Just as Prime Minister Imran Khan soon after his election on Aug 17 vowed to enforce ‘strict’ accountability under his rule in the country — a claim he repeated while sharing his vision of Naya Pakistan during his first address to the nation as the newly sworn-in premier — the public, too, is determined to hold their rulers accountable.
For this, Dubai-based entrepreneur Salman Saeed has launched a website called ‘Khan Meter’ to keep track of Mr Khan’s performance as the nation’s leader and the promises he made under the 100-day agenda. The website, which will both monitor and record the new government’s progress, has a list of promises divided under various categories, including governance, federation, economy, agriculture, water, society and security.
“This website is a tool to verify compliance or non-compliance of the new government to their commitments. I believe a tool of such a kind should have existed long ago and the people should hold the government accountable and keep an eye on their commitments,” the developer said while speaking to Dawn.
Following in the footsteps of PM Imran, public explores initiatives to hold rulers accountable
The tracker lists wide-ranging topics such as bringing accountability at the centre of the government, depoliticising and strengthening police, transformation of Karachi, youth employment, boost the tourism industry, water policy and civil reforms among many others covered in the PM’s 100-day agenda.
Only four days into Naya Pakistan, of the 35 promises listed on the website, two (initiate civil services reforms and spearhead creation of southern Punjab progress) were categorised as “in progress”.
Explaining when the tracker changed status of the promise made, Mr Saeed said: “If discussion is initiated on either of the topics, its status changes to ‘work in progress’. If a law is enacted to implement this, it is placed under the status of ‘achieved’ and if (there is) a counter law in contravention of the promise, it will be pushed to the promises ‘broken’ category”.
The status of initiating civil reforms was changed after Prime Minister Imran Khan mentioned getting a task force under Dr Ishrat Husain to get the process started, the developer wrote on his website.
When asked how the tracker was impartial in its monitoring and not influenced by public response, Mr Saeed said: “There is a discussion space available on each section on this website allowing people to comment on compliance with each of the promises, as well as express their opinion on the difficulties governance can face in achieving the promises. However, I only update the contents based on reliable (news) sources.”
Greater public scrutiny
Mr Saeed is not the only one to think that the internet can be used for holding the government accountable, Pakistani editor of Wikipedia pages Saqib Qayyum is also taking similar measures to keep record of actions of government officials.
“Wikipedia is highly visible on the internet. It is the first place people refer to when looking into someone’s life. News stories may disappear as they get older but if you note down something about a person on their Wikipedia profile, it will stay and so the site has a huge impact on the reputations of individuals,” he tells Dawn.

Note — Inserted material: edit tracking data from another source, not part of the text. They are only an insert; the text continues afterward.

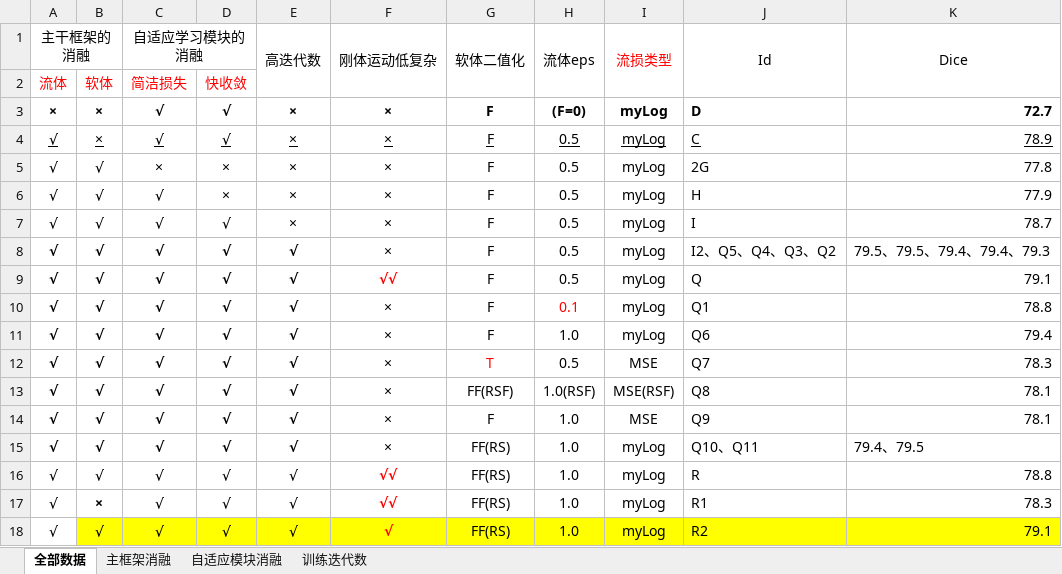
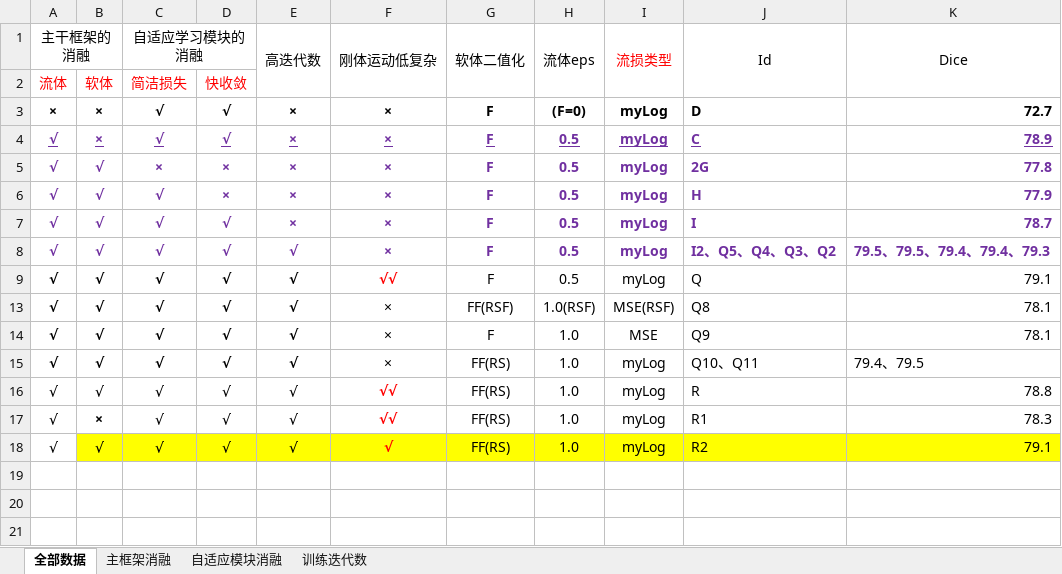
Before and after one commit to bigOrange123456789/DeNVeR, an Excel workbook: analysis/resultAnalysis.xlsx, sheet 全部数据, drawn as a sheet; values as stored, in another font and other column widths than the file's, no borders; the diff names each change by its address in the sheet, - before the commit and + after, or states it on an @@ line.

```diff
--- a/analysis/resultAnalysis.xlsx (sheet 全部数据)
+++ b/analysis/resultAnalysis.xlsx (sheet 全部数据)
-A4:K7 bold: off
+A4:K7 bold: on
-A4:K8 text colour: black
+A4:K8 text colour: #7030A0
-F8:K8 bold: off
+F8:K8 bold: on
@@ row 10 hidden: √ | √ | √ | √ | √ | × | F | 0.1 | myLog | Q1 | 78.8 @@
@@ row 11 hidden: √ | √ | √ | √ | √ | × | F | 1.0 | myLog | Q6 | 79.4 @@
@@ row 12 hidden: √ | √ | √ | √ | √ | × | T | 0.5 | MSE | Q7 | 78.3 @@
```
Also changed, not shown: 10 other files.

Qayyum has established over 500 profile pages of newly-elected ministers, MNAs and MPAs with an aim to document their political history and progress, particularly involvement in corruption cases for greater public transparency.
Since Wikipedia pages are open to public access, the content is vulnerable to bias and incoherence. Frequent attempts at vandalising prominent leaders, including Maryam Nawaz, point to the importance of Wikipedia in manipulation of information for political means.
During election season, Wikipedia saw rigorous efforts to discredit leaders. “There was a concerted effort to vandalise Jibran Nasir’s page which led us to lock the page. There was also an attempt to increase the net worth of Hamza Shahbaz when ECP’s scrutiny was in place,” he highlighted.
For years, the lack of accountability has corroded public respect for political leaders and governance. However, with the advent of social media and increased information proliferation, even minute details of public figures are scrutinised by the public.
“I’ve seen many instances where people have used Wikipedia as a political engine. Politically-motivated opponents try to write profiles in a biased manner to highlight negative aspects of their life. Recently, Imran Khan’s pets got a dedicated page on Wikipedia. The news started rumour mills full steam from his opponents about his personal life and expenditures,” Qayyum revealed.
Published in Dawn, August 22nd, 2018